(Records from a collection)
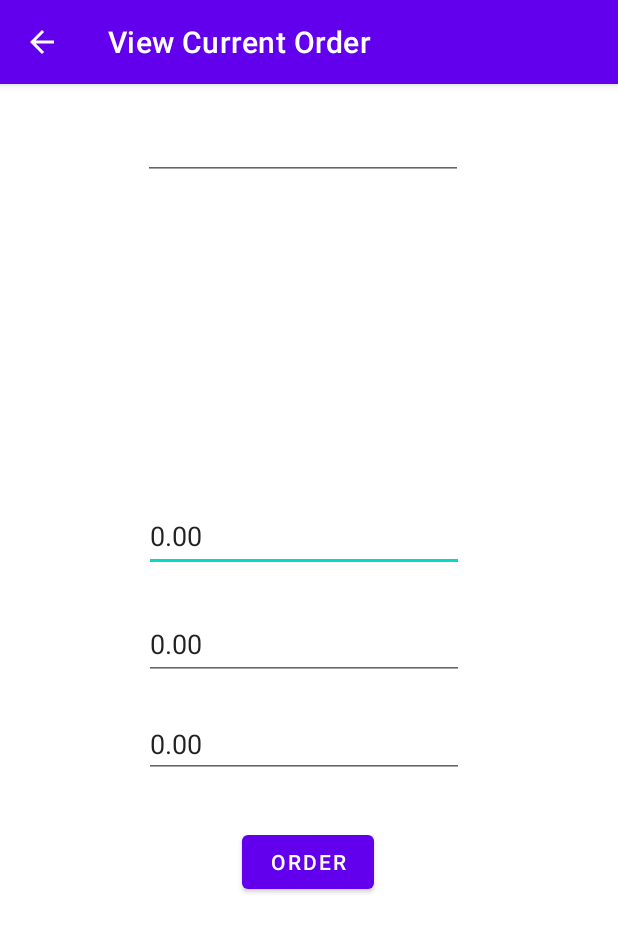
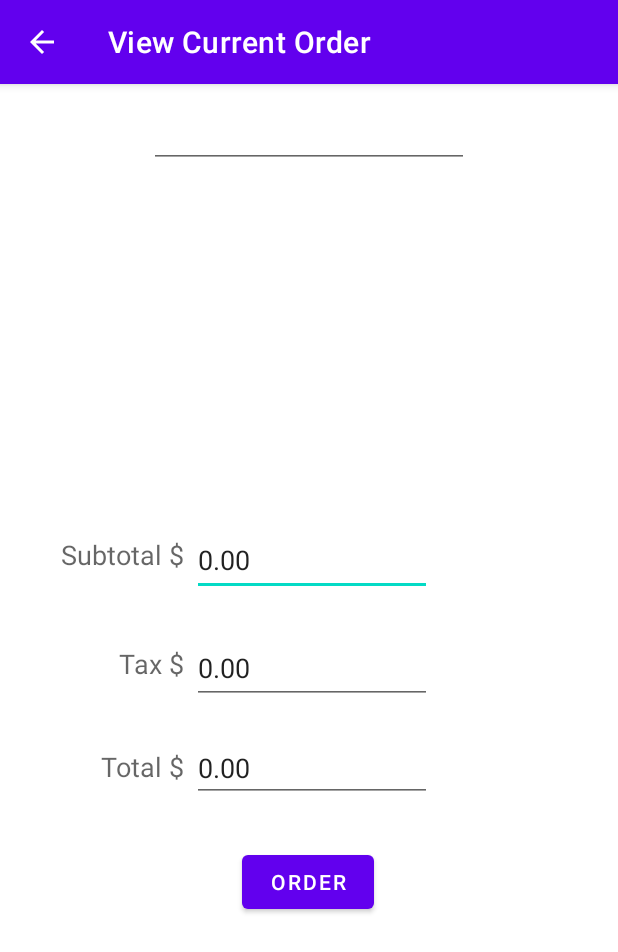
Before and after one commit to JDunich/Pizzeria-App, an Android app: the CurrentActivity screen opened directly, with no data from a screen before it, on a phone screen of 412 x 824 dp. Shown: the top 952 px of the screen. Run offline under Robolectric (Android 15) with nearby library versions, the phone set to English and light mode, and no system bars; 1 statement that could not run was skipped.

```diff
--- a/app/src/main/res/layout/activity_order.xml
+++ b/app/src/main/res/layout/activity_order.xml
@@ -7,24 +7,32 @@
     tools:context=".CurrentActivity">
 
     <ListView
+        android:id="@+id/pizza_list"
         android:layout_width="244dp"
-            android:layout_height="149dp" app:layout_constraintTop_toTopOf="parent"
-            android:layout_marginTop="104dp" app:layout_constraintStart_toStartOf="parent"
-            android:layout_marginLeft="80dp" android:layout_marginStart="80dp" android:id="@+id/pizza_list"/>
+        android:layout_height="149dp"
+        android:layout_marginTop="104dp"
+        app:layout_constraintEnd_toEndOf="parent"
+        app:layout_constraintStart_toStartOf="parent"
+        app:layout_constraintTop_toTopOf="parent" />
+
     <Button
+        android:id="@+id/currorder_bt"
+        android:layout_width="wrap_content"
+        android:layout_height="wrap_content"
         android:text="@string/order"
-            android:layout_width="wrap_content"
-            android:layout_height="wrap_content" android:id="@+id/currorder_bt"
-            app:layout_constraintStart_toStartOf="@+id/total"
-            app:layout_constraintEnd_toEndOf="@+id/total"
-            app:layout_constraintTop_toBottomOf="@+id/total" android:layout_marginTop="32dp"
-            app:layout_constraintHorizontal_bias="0.52"/>
+        app:layout_constraintBottom_toBottomOf="parent"
+        app:layout_constraintEnd_toEndOf="parent"
+        app:layout_constraintHorizontal_bias="0.498"
+        app:layout_constraintStart_toStartOf="parent"
+        app:layout_constraintTop_toBottomOf="@+id/total"
+        app:layout_constraintVertical_bias="0.121" />
 
     <EditText
         android:id="@+id/subtotal"
-        android:layout_width="wrap_content"
-        android:layout_height="wrap_content"
-        android:layout_marginTop="24dp"
+        android:layout_width="160dp"
+        android:layout_height="48dp"
+        android:layout_marginTop="40dp"
+        android:layout_marginEnd="124dp"
         android:autofillHints="subtotal"
         android:clickable="false"
         android:editable="false"
@@ -32,15 +40,50 @@
         android:inputType="none"
         android:minHeight="48dp"
         android:text="@string/subtotal"
-        app:layout_constraintEnd_toEndOf="@+id/pizza_list"
-        app:layout_constraintHorizontal_bias="0.529"
-        app:layout_constraintStart_toStartOf="@+id/pizza_list"
+        app:layout_constraintEnd_toEndOf="parent"
         app:layout_constraintTop_toBottomOf="@+id/pizza_list"
-        tools:ignore="LabelFor" />
+        tools:ignore="LabelFor"
+        android:layout_marginRight="124dp" />
+
+    <TextView
+        android:id="@+id/textView6"
+        android:layout_width="wrap_content"
+        android:layout_height="wrap_content"
+        android:layout_marginTop="44dp"
+        android:text="@string/total_money"
+        android:textAppearance="@style/TextAppearance.AppCompat.Medium"
+        app:layout_constraintEnd_toEndOf="@+id/textView7"
+        app:layout_constraintHorizontal_bias="1.0"
+        app:layout_constraintStart_toStartOf="@+id/textView7"
+        app:layout_constraintTop_toBottomOf="@+id/textView7" />
+
+    <TextView
+        android:id="@+id/textView7"
+        android:layout_width="wrap_content"
+        android:layout_height="wrap_content"
+        android:layout_marginTop="48dp"
+        android:text="@string/tax_money"
+        android:textAppearance="@style/TextAppearance.AppCompat.Medium"
+        app:layout_constraintEnd_toEndOf="@+id/textView8"
+        app:layout_constraintHorizontal_bias="1.0"
+        app:layout_constraintStart_toStartOf="@+id/textView8"
+        app:layout_constraintTop_toBottomOf="@+id/textView8" />
+
+    <TextView
+        android:id="@+id/textView8"
+        android:layout_width="wrap_content"
+        android:layout_height="wrap_content"
+        android:layout_marginTop="48dp"
+        android:text="@string/subtotal_money"
+        android:textAppearance="@style/TextAppearance.AppCompat.Medium"
+        app:layout_constraintEnd_toStartOf="@+id/subtotal"
+        app:layout_constraintHorizontal_bias="0.891"
+        app:layout_constraintStart_toStartOf="parent"
+        app:layout_constraintTop_toBottomOf="@+id/pizza_list" />
 
     <EditText
         android:id="@+id/tax"
-        android:layout_width="wrap_content"
+        android:layout_width="160dp"
         android:layout_height="wrap_content"
         android:layout_marginTop="24dp"
         android:autofillHints="tax"
@@ -57,7 +100,7 @@
 
     <EditText
         android:id="@+id/total"
-        android:layout_width="wrap_content"
+        android:layout_width="160dp"
         android:layout_height="wrap_content"
         android:layout_marginTop="20dp"
         android:autofillHints="total"
@@ -83,7 +126,8 @@
         android:minHeight="48dp"
         android:text="@string/phoneNumber"
         app:layout_constraintBottom_toTopOf="@+id/pizza_list"
-        app:layout_constraintEnd_toEndOf="@+id/pizza_list"
-        app:layout_constraintStart_toStartOf="@+id/pizza_list"
+        app:layout_constraintEnd_toEndOf="parent"
+        app:layout_constraintStart_toStartOf="parent"
+        app:layout_constraintTop_toTopOf="parent"
         tools:ignore="LabelFor,TextFields" />
 </androidx.constraintlayout.widget.ConstraintLayout>
--- a/app/src/main/res/values/strings.xml
+++ b/app/src/main/res/values/strings.xml
@@ -26,6 +26,11 @@
     <string name="phone">Enter Phone Number</string>
     <string name="finalize">Place Order</string>
     <string name="total_pizza">Name</string>
+    <string name="current_top">Current Toppings</string>
+    <string name="extra_top">Extra Toppings</string>
+    <string name="total_money">Total    $</string>
+    <string name="tax_money">Tax    $</string>
+    <string name="subtotal_money">Subtotal    $</string>
     <string-array name="Size">
         <item>Small</item>
         <item>Medium</item>
```
Also changed, not shown: app/src/main/res/layout/activity_customize.xml (+20 -4 lines), app/src/main/res/layout/activity_pizza.xml (+39 -10 lines), app/src/main/res/layout/activity_store.xml (+22 -3 lines). Lines whose indentation alone changed are shown as unchanged.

*Your task*: Working from the entries above, return all lines that contain "tools".

*Task output*:
     tools:context=".CurrentActivity">
-        tools:ignore="LabelFor" />
+        tools:ignore="LabelFor"
         tools:ignore="LabelFor,TextFields" />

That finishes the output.